* [Description of the task]: Track down each line below containing the string "Games" and copy it.

* [Data provided]:
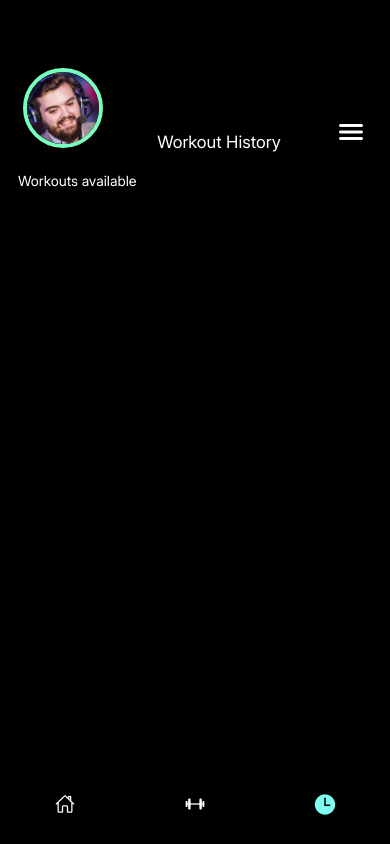
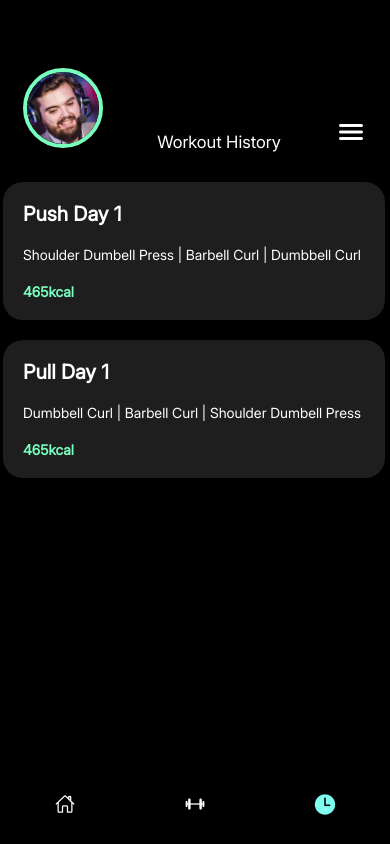
Before and after one commit to andrei-0000/GymIOS, a React Native app: screen /History in a window 390 px wide. Built offline with nearby package versions, Linux system fonts and the light colour scheme.

Commit message:
added history screen

```diff
--- /dev/null
+++ b/components/WorkoutHistoryCard.tsx
@@ -0,0 +1,76 @@
+import React from "react";
+import { Dimensions, View, Text, StyleSheet } from "react-native";
+import { COLORS } from "../theme/theme";
+import { Workout } from "../data/data";
+
+const CARD_WIDTH = Dimensions.get("window").width * 0.98;
+
+interface WorkoutHistoryCardProps {
+  workout: Workout;
+}
+
+function WorkoutHistoryCard({ workout }: WorkoutHistoryCardProps) {
+  const { id, name, exercises, date } = workout;
+
+  return (
+    <View style={styles.card}>
+      <View style={styles.HeaderContainer}>
+        <Text style={styles.HeaderTextStyle}>{name}</Text>
+        <Text style={styles.SmallTextStyle}>{date?.toString()}</Text>
+      </View>
+      <Text numberOfLines={1} style={styles.NormalTextStyle}>
+        {exercises?.map((exercise) => exercise.name).join(" | ")}
+      </Text>
+      <Text style={styles.MoreTextStyle}>465kcal</Text>
+    </View>
+  );
+}
+
+const styles = StyleSheet.create({
+  card: {
+    backgroundColor: COLORS.cardGrey,
+    width: CARD_WIDTH,
+    padding: 20,
+    gap: 20,
+    marginVertical: 10,
+    borderRadius: 20,
+    flexDirection: "column",
+    justifyContent: "flex-start",
+  },
+  HeaderContainer: {
+    flexDirection: "row",
+    alignItems: "center",
+    justifyContent: "space-between",
+  },
+  HeaderTextStyle: {
+    fontFamily: "inter",
+    fontSize: 20,
+    color: COLORS.white,
+    paddingHorizontal: 0,
+    paddingTop: 0,
+    fontWeight: "bold",
+    marginBottom: 0,
+    flex: 4,
+  },
+  NormalTextStyle: {
+    fontFamily: "inter",
+    flex: 1,
+    fontSize: 14,
+    color: COLORS.white,
+    fontWeight: "400",
+  },
+  SmallTextStyle: {
+    fontFamily: "inter",
+    fontSize: 10,
+    color: COLORS.seaBlue,
+    flex: 2,
+  },
+  MoreTextStyle: {
+    fontFamily: "inter",
+    fontSize: 14,
+    color: COLORS.brightGreen,
+    fontWeight: "bold",
+  },
+});
+
+export default WorkoutHistoryCard;
--- a/screens/HistoryScreen.tsx
+++ b/screens/HistoryScreen.tsx
@@ -5,6 +5,7 @@ import { useBottomTabBarHeight } from "@react-navigation/bottom-tabs";
 import { StatusBar } from "expo-status-bar";
 import { COLORS } from "../theme/theme";
 import HeaderBar from "../components/HeaderBar";
+import WorkoutHistoryCard from "../components/WorkoutHistoryCard";
 
 const HistoryScreen = () => {
   const workoutHistory = useStore((state: any) => state.UserWorkouts);
@@ -18,11 +19,16 @@ const HistoryScreen = () => {
         contentContainerStyle={styles.ScrollViewFlex}
       >
         <View style={[styles.ScrollViewInner, { marginBottom: tabBarHeight }]}>
+          <HeaderBar title="Workout History" />
+
           <View style={styles.ItemContainer}>
-            <HeaderBar title="Workout History" />
             {workoutHistory.length > 0 ? (
               <View style={styles.ListItemContainer}>
-                <Text style={styles.NormalTextStyle}>Workouts available</Text>
+                {workoutHistory
+                  .toReversed()
+                  .map((workout: any, index: number) => (
+                    <WorkoutHistoryCard workout={workout} />
+                  ))}
               </View>
             ) : (
               <Text>No workouts yet</Text>
@@ -58,8 +64,8 @@ const styles = StyleSheet.create({
     fontWeight: "400",
   },
   ListItemContainer: {
-    paddingHorizontal: 15,
-    gap: 30,
+    paddingHorizontal: 0,
+    gap: 0,
   },
 });
 
```
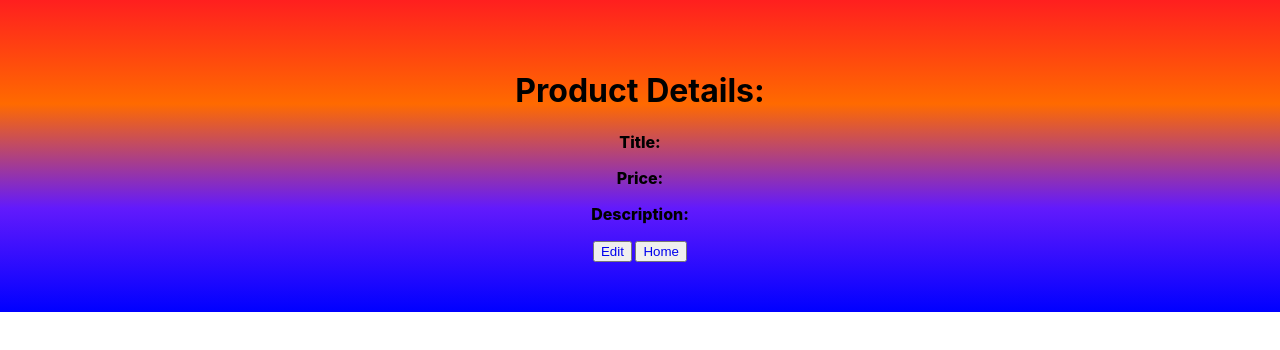
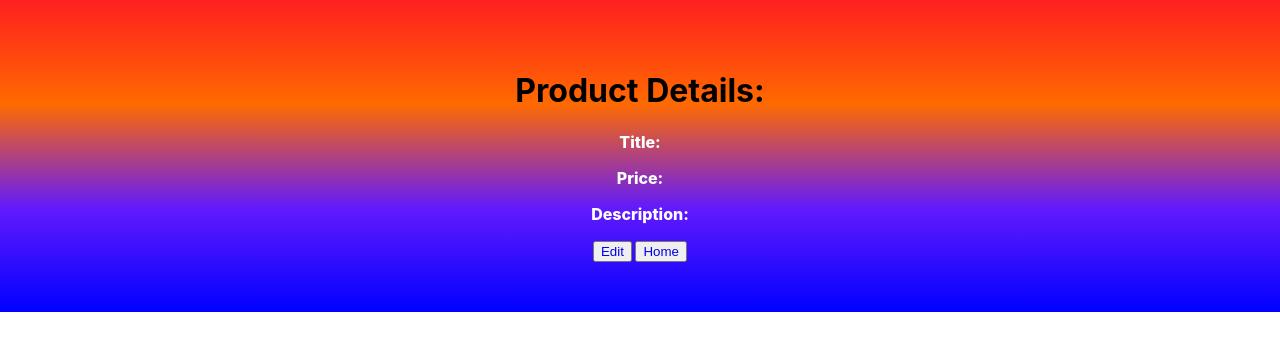
Before and after one commit to PaulDeUlloa/MERN_Product_Manager, a React (Create React App) app in the folder client/: page /api/products/1 in a window 1280 px wide. Shown: the top 350 px of the page. Built offline with nearby package versions, Linux system fonts and the light colour scheme; no server answers.

Commit message:
details title colors updated

```diff
--- a/client/src/App.css
+++ b/client/src/App.css
@@ -36,6 +36,10 @@
   padding: 50px;
 }
 
+#detailsTitles{
+  color: white;
+}
+
 #editHomeButtons{
   text-decoration: none;
   list-style: none;
--- a/client/src/views/Detail.jsx
+++ b/client/src/views/Detail.jsx
@@ -20,9 +20,9 @@ const Detail = (props) => {
   return (
     <div id="detailsStyling">
       <h1>Product Details:</h1>
-      <p>Title: {product.title}</p>
-      <p>Price: {product.price}</p>
-      <p>Description: {product.description}</p>
+      <p id="detailsTitles">Title: {product.title}</p>
+      <p id="detailsTitles">Price: {product.price}</p>
+      <p id="detailsTitles">Description: {product.description}</p>
       <button type="button" class="btn btn-light">
         <Link id="editHomeButtons" to={"/products/" + product._id + "/edit"}>
           Edit
```
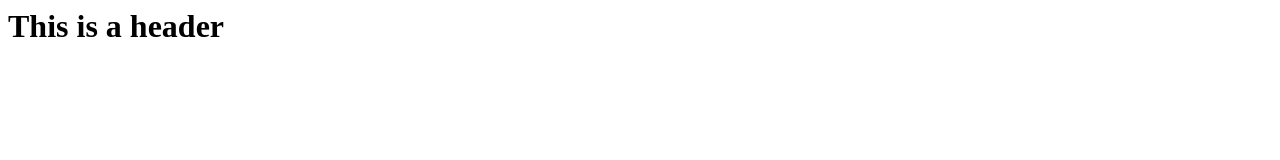
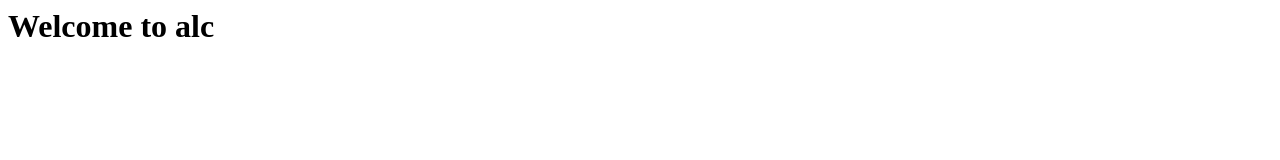
Before and after one commit to Mrkezii/alc2, a plain HTML site: page index.html in a window 1280 px wide. Shown: the top 160 px of the page. Drawn offline with Linux system fonts and the light colour scheme.

Commit message:
changed header

```diff
--- a/index.html
+++ b/index.html
@@ -1,3 +1,3 @@
-<h1>This is a header</h1>
+<h1>Welcome to alc</h1>
 
 <img src="udacity.png" />
```
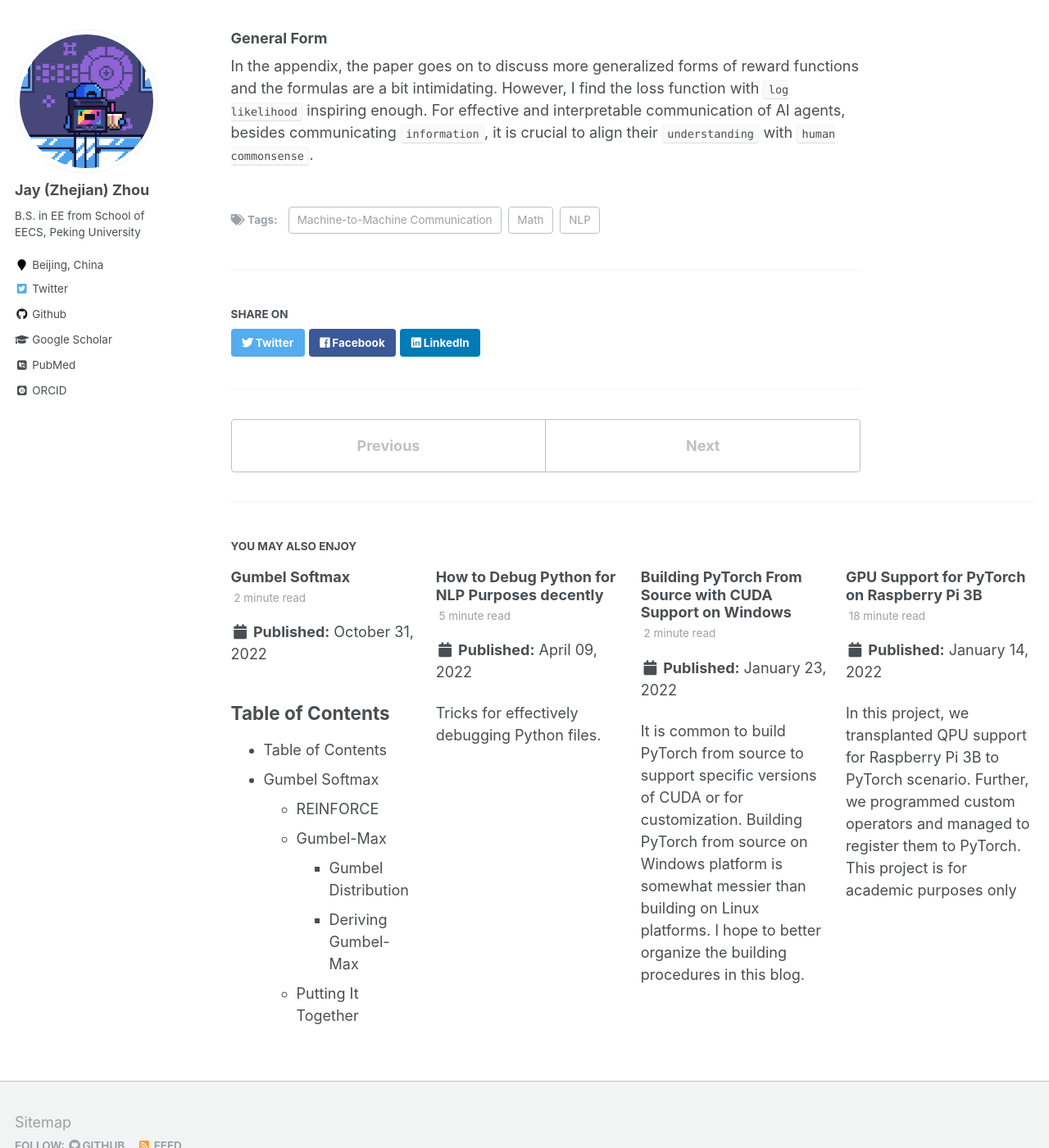
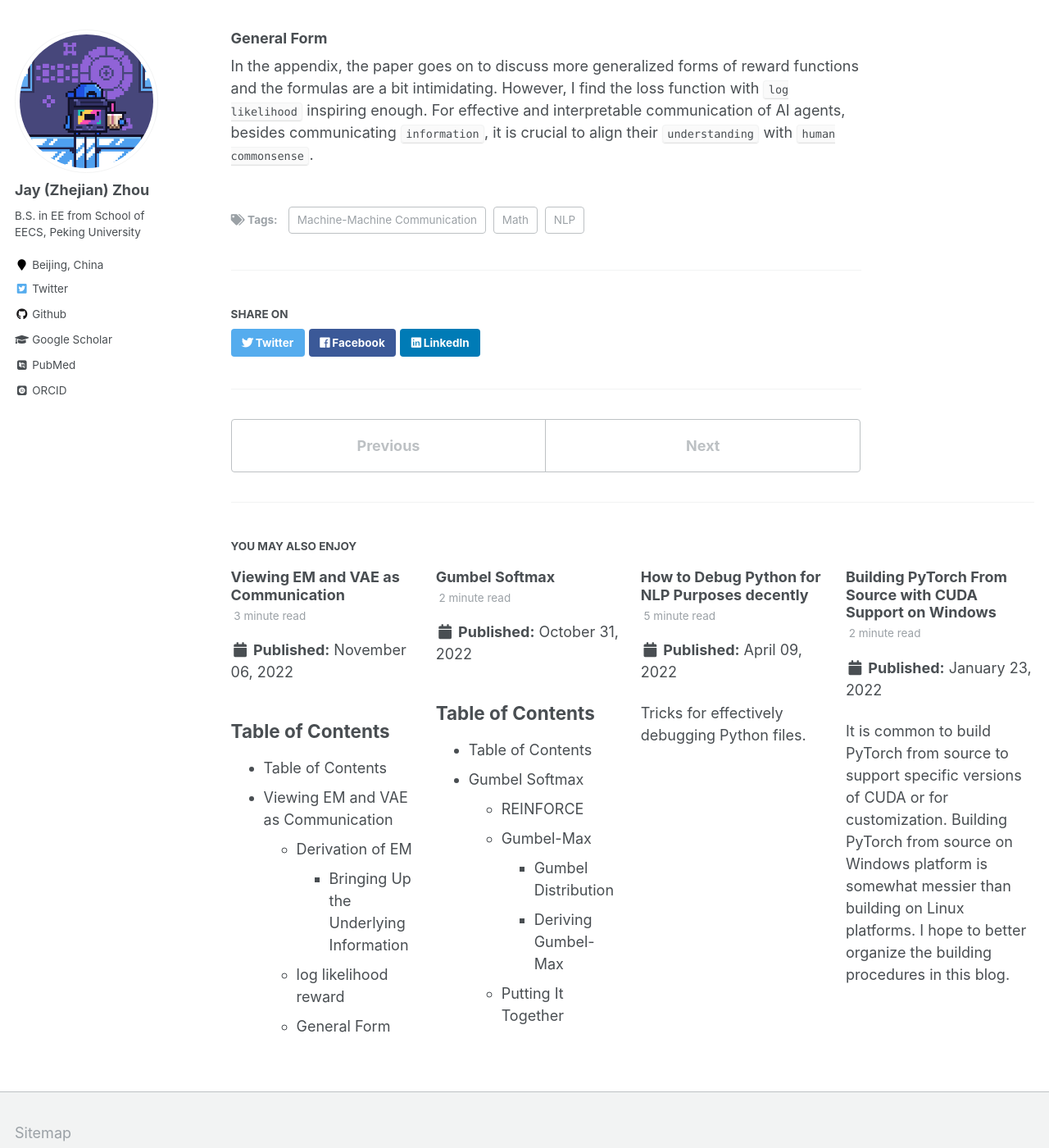
Before and after one commit to Ja1Zhou/ja1zhou.github.io, a Jekyll site: the page built from _posts/2022-10-31-Emergent-Communication.md, in a window 1280 px wide and 1400 px high, scrolled down 1598 px. Shown: the whole window at 82% size. Built offline with Jekyll 4.4.1, drawn with Linux system fonts in a browser that asks for light colours; some web fonts are replaced; formulas are drawn with MathJax 3; some of the changed lines change nothing that is shown; some of the changed text lies outside the part shown.

Commit message:
tmp update for communication posts

```diff
--- a/_posts/2022-10-31-Emergent-Communication.md
+++ b/_posts/2022-10-31-Emergent-Communication.md
@@ -5,7 +5,7 @@ permalink: /posts/2022/10/Emergent-Communication/
 tags:
   - Math
   - NLP
-  - Machine-to-Machine Communication
+  - Machine-Machine Communication
 ---
 ## Table of Contents
 - [Table of Contents](#table-of-contents)
@@ -17,7 +17,7 @@ tags:
 
 
 ## Emergent Communication
-I would like to share an interesting paper accepted to `Neurips 2022` in this blog, [Emergent Communication: Generalization and Overfitting in Lewis Games](https://arxiv.org/abs/2209.15342). I have been following work on `machine-to-machine communication`, and in this paper, a framework is proposed to understand what is `optimized` in a `reference game`.
+I would like to share an interesting paper accepted to `Neurips 2022` in this blog, [Emergent Communication: Generalization and Overfitting in Lewis Games](https://arxiv.org/abs/2209.15342). I have been following work on `machine-machine communication`, and in this paper, a framework is proposed to understand what is `optimized` in a `reference game`.
 ### Objective Overview
 $$\mathcal{L}_{\theta, \phi} = \underbrace{\mathcal{H}(X|M_\theta)}_{\mathcal{L}_\text{info}} + \underbrace{\mathbb{E}_{m\sim\pi_\theta }D_{KL}(\rho^\theta(\cdot|m)||\rho_\phi(\cdot|m))}_{\mathcal{L}_{\text{adapt}}}$$
 
--- /dev/null
+++ b/_posts/2022-11-6-A-Communication-View-of-EM-and-VAE.md
@@ -0,0 +1,80 @@
+---
+title: 'Viewing EM and VAE as Communication'
+date: 2022-11-06
+permalink: /posts/2022/11/Viewing-EM-and-VAE-as-Communication/
+tags:
+  - Math
+  - Generation
+  - Machine-Machine Communication
+  - EM
+  - VAE
+---
+## Table of Contents
+- [Table of Contents](#table-of-contents)
+- [Viewing EM and VAE as Communication](#viewing-em-and-vae-as-communication)
+  - [Derivation of EM](#derivation-of-em)
+    - [Bringing Up the Underlying Information](#bringing-up-the-underlying-information)
+  - [log likelihood reward](#log-likelihood-reward)
+  - [General Form](#general-form)
+
+
+## Viewing EM and VAE as Communication
+In my [previous post](https://ja1zhou.github.io/posts/2022/10/Emergent-Communication/), I have shared a framework of inspecting the subject of `Communication`. Here is a recap.
+
+$$\mathcal{L}_{\theta, \phi} = \underbrace{\mathcal{H}(X|M_\theta)}_{\mathcal{L}_\text{info}} + \underbrace{\mathbb{E}_{m\sim\pi_\theta }D_{KL}(\rho^\theta(\cdot|m)||\rho_\phi(\cdot|m))}_{\mathcal{L}_{\text{adapt}}}$$
+
+In a  categorical reference game with typical `log likelihoods`, the loss function $\mathcal{L}$ can be decomposed into
+- maximizing information gain (as seen in the `entropy` term)
+- minimizing `commonsense` between speaker and listener (this is the way I put it, as seen in the `KL Divergence` term)
+
+In the derivation of `EM` and `VAE` algorithms, I have spotted striking similarities. I try to incorporate them into `generalized communication` in this blog. The derivations in this blogs should be consistent with other available sources, yet I would use `terms` that are not necessarily consistent with their existing usages. I use these terms only to exposit on my insights.
+
+### Derivation of EM
+#### Bringing Up the Underlying Information
+`EM` starts with `MLE`. Suppose we have observed data $\{x_i\}_{i=1}^N$, and that $x\sim p(x)$ where $p(x)$ is the underlying distribution. We aim to fit a distribution parameterized on $\theta$ to describe $p(x)$:
+
+$$\theta_{MLE}=\argmax_{\theta}\sum_{i=1}^{N}\log P(x_i|\theta) =\argmax_{\theta}\log P(\bold x|\theta) \\
+x_i\overset{\text{i.i.d}}{\sim}p(x)$$
+
+
+Traditionally, we introduce the idea of `latent vector` to help approximate $p(x)$. Here, we say that $p(x)$ needs only to be characterized by `limited features`. That is, $x$ could be (ideally) faithfully reconstructed by `communicating` $z$ instead. For this reason, we refer to $z$ as the `information` of $x$, and $x$ as the `full representation`.
+
+$$p(x_i|\theta)=\int_{z_i}p(x_i,z_i|\theta)dz_i=\int_{z_i}p(x_i|z_i,\theta)p(z_i|\theta)dz_i$$
+
+For simplicity, we omit the `\bold` command in formulas. To learn $z$ well, we need to introduce interaction between $z$ and $x$. Generally, we have
+
+$$p(x|\theta)=\frac{p(x,z|\theta)} {p(z|x,\theta)}$$
+
+Specifically, we would like to learn $p(z|x, \theta)$, which `encodes` the inputs to `information`. One important insight is that `expectation` over $z$ would not impact x. Moreover, we would like to derive an `iterative optimization`. To this end, it may be reasonable to perform an expectation over $p(z|x, \theta^{(t)})$:
+
+$$\mathbb{E}_{p(z|x,\theta^{(t)})}\left[\log p(x|\theta)\right]=\mathbb{E}_{p(z|x,\theta^{(t)})}\left[\log p(x,z|\theta)\right]-\mathbb{E}_{p(z|x,\theta^{(t)})}\left[\log p(z|x,\theta)\right]\\=Q(\theta,\theta^{(t)})-K(\theta,\theta^{(t)})$$
+
+Obviously, for $\forall \theta$, we have
+$$K(\theta,\theta^{(t)}) = -D_{KL}(p(z|x,\theta^{(t)})||p(z|x,\theta)) - H(p(z|x,\theta^{(t)}))\\ \le K(\theta^{(t)},\theta^{(t)})$$
+
+Where $H(p(z|x,\theta^{(t)})$ denotes the entropy. Suppose we can calculate $\theta^{(t+1)}$ as:
+
+$$\argmax_{\theta}Q(\theta,\theta^{(t)})$$
+
+It follows that:
+
+$$\log p(x|\theta^{(t+1)})\ge\log p(x|\theta^{(t)})$$
+
+Therefore, in `EM`, we have to calculate
+
+$$\theta^{(t+1)}=\argmax_\theta\int_z\log p(x,z|\theta)\cdot p(z|x,\theta^{(t)})dz$$
+
+### log likelihood reward
+With $r_\phi = \log \rho_\phi(x|m)$, we have:
+$$\mathcal{L}_{\theta,\phi} = -\int dx\ p_X(x)\int dm\ \pi_\theta(m|x)\ \log \rho_\phi(x|m)$$
+
+With speaker parameters $\theta$ fixed, we have:
+$$\min_\phi \mathcal{L}_{\theta,\phi} \Leftrightarrow\min_\phi \int\int \rho_{\phi^*}(\cdot|m)\log \frac{\rho_{\phi^*}(\cdot|m)}{\log \rho_\phi(\cdot|m)}=\min_\phi D_{KL}({\rho_{\phi^*}(\cdot|m)}||{\log \rho_\phi(\cdot|m)})$$
+
+$$\rho_{\phi^*}(\cdot|m)=\rho^\theta(\cdot|m) = \frac{p_X(x)\pi_\theta(m|x)}{\mathbb{E}_{x'\sim p}\ p_X(x')\pi_\theta(m|x')}$$
+
+If we rewrite $r_\phi(x, m) = r^\theta(x, m) + r_\phi(x, m) - r^\theta(x, m)$, we'll have
+$$\mathcal{L}_{\theta, \phi} = \underbrace{\mathcal{H}(X|M_\theta)}_{\mathcal{L}_\text{info}} + \underbrace{\mathbb{E}_{m\sim\pi_\theta }D_{KL}(\rho^\theta(\cdot|m)||\rho_\phi(\cdot|m))}_{\mathcal{L}_{\text{adapt}}}$$
+
+### General Form
+In the appendix, the paper goes on to discuss more generalized forms of reward functions and the formulas are a bit intimidating. However, I find the loss function with `log likelihood` inspiring enough. For effective and interpretable communication of AI agents, besides communicating `information`, it is crucial to align their `understanding` with `human commonsense`.
```
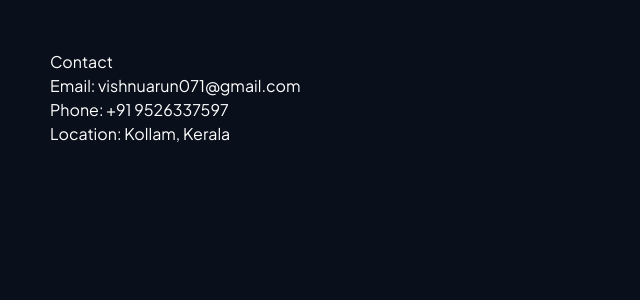
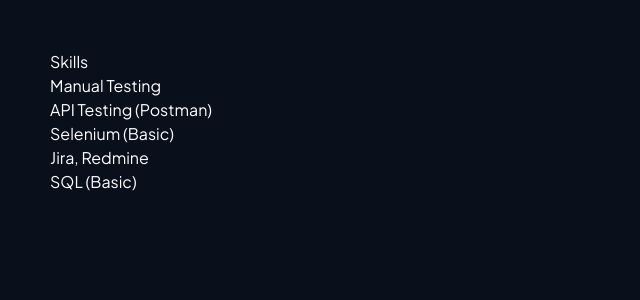
Before and after one commit to vishnu-arun-in/vishnu-portfolio, a Next.js app: page / in a window 1280 px wide. Shown: the top 300 px of the page, without its empty margins (0-640 px from the left). Built offline with nearby package versions, Linux system fonts and the light colour scheme.

Commit message:
Update page.tsx

```diff
--- a/src/app/page.tsx
+++ b/src/app/page.tsx
@@ -1,10 +1,20 @@
-export default function ContactSection() {
+export default function SkillsSection() {
+  const skills = [
+    "Manual Testing",
+    "API Testing (Postman)",
+    "Selenium (Basic)",
+    "Jira, Redmine",
+    "SQL (Basic)"
+  ];
+
   return (
     <section style={{ padding: "50px", color: "white" }}>
-      <h2>Contact</h2>
-      <p>Email: vishnuarun071@gmail.com</p>
-      <p>Phone: +91 9526337597</p>
-      <p>Location: Kollam, Kerala</p>
+      <h2>Skills</h2>
+      <ul>
+        {skills.map((skill, i) => (
+          <li key={i}>{skill}</li>
+        ))}
+      </ul>
     </section>
   );
 }
```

* [Answer space]:
-I would like to share an interesting paper accepted to `Neurips 2022` in this blog, [Emergent Communication: Generalization and Overfitting in Lewis Games](https://arxiv.org/abs/2209.15342). I have been following work on `machine-to-machine communication`, and in this paper, a framework is proposed to understand what is `optimized` in a `reference game`.
+I would like to share an interesting paper accepted to `Neurips 2022` in this blog, [Emergent Communication: Generalization and Overfitting in Lewis Games](https://arxiv.org/abs/2209.15342). I have been following work on `machine-machine communication`, and in this paper, a framework is proposed to understand what is `optimized` in a `reference game`.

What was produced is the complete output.